Aim of the task: Read through the lines below and copy the ones holding the string "README".

*** Extracted entries Section Begins ***

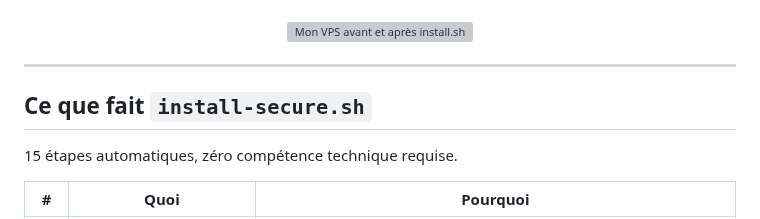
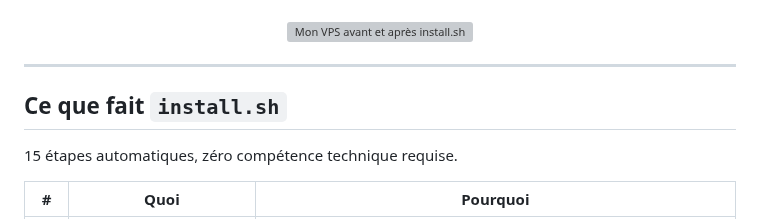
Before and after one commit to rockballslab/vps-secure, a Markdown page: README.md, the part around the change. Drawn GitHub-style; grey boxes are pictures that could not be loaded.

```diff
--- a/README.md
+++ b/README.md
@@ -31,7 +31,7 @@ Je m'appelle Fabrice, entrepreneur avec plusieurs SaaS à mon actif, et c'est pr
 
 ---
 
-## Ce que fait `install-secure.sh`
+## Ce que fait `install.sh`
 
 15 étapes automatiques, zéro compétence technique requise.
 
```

*** Extracted entries Section Ends ***

Solved exercise:
Before and after one commit to rockballslab/vps-secure, a Markdown page: README.md, the part around the change. Drawn GitHub-style; grey boxes are pictures that could not be loaded.
--- a/README.md
+++ b/README.md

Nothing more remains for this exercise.